======== Records ========
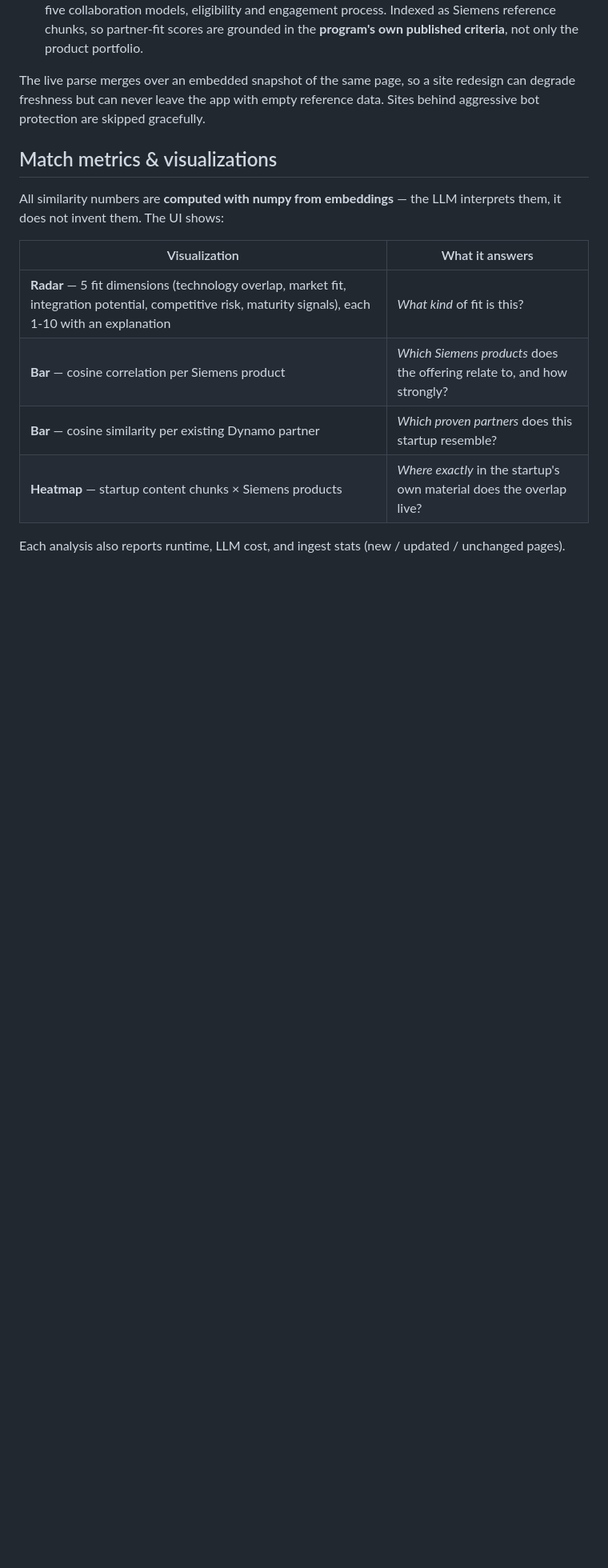
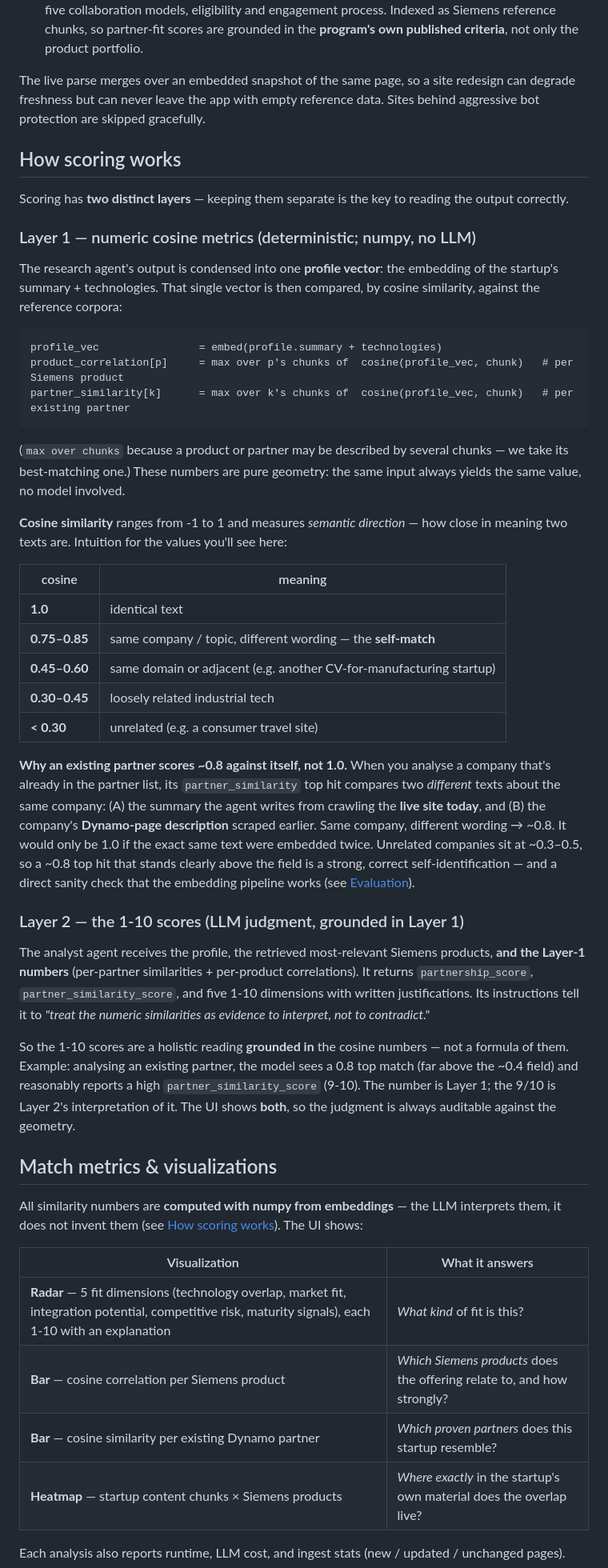
Before and after one commit to v1t3ls0n/siemens-home-task, a Markdown page: README.md, the part around one of its changes. Shown at 80% size. Rendered like a GitHub page; blank space fills up the shorter version.

Commit message:
docs: add 'How scoring works' — cosine metrics vs the 1-10 scores
Explains the two scoring layers explicitly: (1) deterministic numpy cosine
metrics (profile vector vs product/partner corpora, max over chunks) with a
cosine-value intuition table and why an existing partner self-matches at ~0.8
not 1.0 (two different texts about the same company); (2) the LLM analyst's
1-10 scores, grounded in but not a formula of those numbers.

Co-Authored-By: Claude Fable 5 <noreply@anthropic.com>
Claude-Session: https://claude.ai/code/session_01WQEEFjBcRrqeKvu4RXnhXt

````diff
--- a/README.md
+++ b/README.md
@@ -301,10 +302,68 @@ The live parse merges over an embedded snapshot of the same page, so a site
 redesign can degrade freshness but can never leave the app with empty
 reference data. Sites behind aggressive bot protection are skipped gracefully.
 
+## How scoring works
+
+Scoring has **two distinct layers** — keeping them separate is the key to
+reading the output correctly.
+
+### Layer 1 — numeric cosine metrics (deterministic; numpy, no LLM)
+
+The research agent's output is condensed into one **profile vector**: the
+embedding of the startup's summary + technologies. That single vector is then
+compared, by cosine similarity, against the reference corpora:
+
+```
+profile_vec                = embed(profile.summary + technologies)
+product_correlation[p]     = max over p's chunks of  cosine(profile_vec, chunk)   # per Siemens product
+partner_similarity[k]      = max over k's chunks of  cosine(profile_vec, chunk)   # per existing partner
+```
+
+(`max over chunks` because a product or partner may be described by several
+chunks — we take its best-matching one.) These numbers are pure geometry: the
+same input always yields the same value, no model involved.
+
+**Cosine similarity** ranges from -1 to 1 and measures *semantic direction* —
+how close in meaning two texts are. Intuition for the values you'll see here:
+
+| cosine | meaning |
+|---|---|
+| **1.0** | identical text |
+| **0.75–0.85** | same company / topic, different wording — the **self-match** |
+| **0.45–0.60** | same domain or adjacent (e.g. another CV-for-manufacturing startup) |
+| **0.30–0.45** | loosely related industrial tech |
+| **< 0.30** | unrelated (e.g. a consumer travel site) |
+
+**Why an existing partner scores ~0.8 against itself, not 1.0.** When you
+analyse a company that's already in the partner list, its `partner_similarity`
+top hit compares two *different* texts about the same company: (A) the summary
+the agent writes from crawling the **live site today**, and (B) the company's
+**Dynamo-page description** scraped earlier. Same company, different wording →
+~0.8. It would only be 1.0 if the exact same text were embedded twice.
+Unrelated companies sit at ~0.3–0.5, so a ~0.8 top hit that stands clearly
+above the field is a strong, correct self-identification — and a direct sanity
+check that the embedding pipeline works (see [Evaluation](#evaluation)).
+
+### Layer 2 — the 1-10 scores (LLM judgment, grounded in Layer 1)
+
+The analyst agent receives the profile, the retrieved most-relevant Siemens
+products, **and the Layer-1 numbers** (per-partner similarities + per-product
+correlations). It returns `partnership_score`, `partner_similarity_score`, and
+five 1-10 dimensions with written justifications. Its instructions tell it to
+*"treat the numeric similarities as evidence to interpret, not to contradict."*
+
+So the 1-10 scores are a holistic reading **grounded in** the cosine numbers —
+not a formula of them. Example: analysing an existing partner, the model sees a
+0.8 top match (far above the ~0.4 field) and reasonably reports a high
+`partner_similarity_score` (9-10). The number is Layer 1; the 9/10 is Layer 2's
+interpretation of it. The UI shows **both**, so the judgment is always auditable
+against the geometry.
+
 ## Match metrics & visualizations
 
 All similarity numbers are **computed with numpy from embeddings** — the LLM
-interprets them, it does not invent them. The UI shows:
+interprets them, it does not invent them (see [How scoring works](#how-scoring-works)).
+The UI shows:
 
 | Visualization | What it answers |
 |---|---|
````
Also changed, not shown: other parts of README.md (+1 -0 lines).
========
How to complete this task: Extract all lines from the material above that include the word "them".

Task answer:
+Scoring has **two distinct layers** — keeping them separate is the key to
+not a formula of them. Example: analysing an existing partner, the model sees a
-interprets them, it does not invent them. The UI shows:
+interprets them, it does not invent them (see [How scoring works](#how-scoring-works)).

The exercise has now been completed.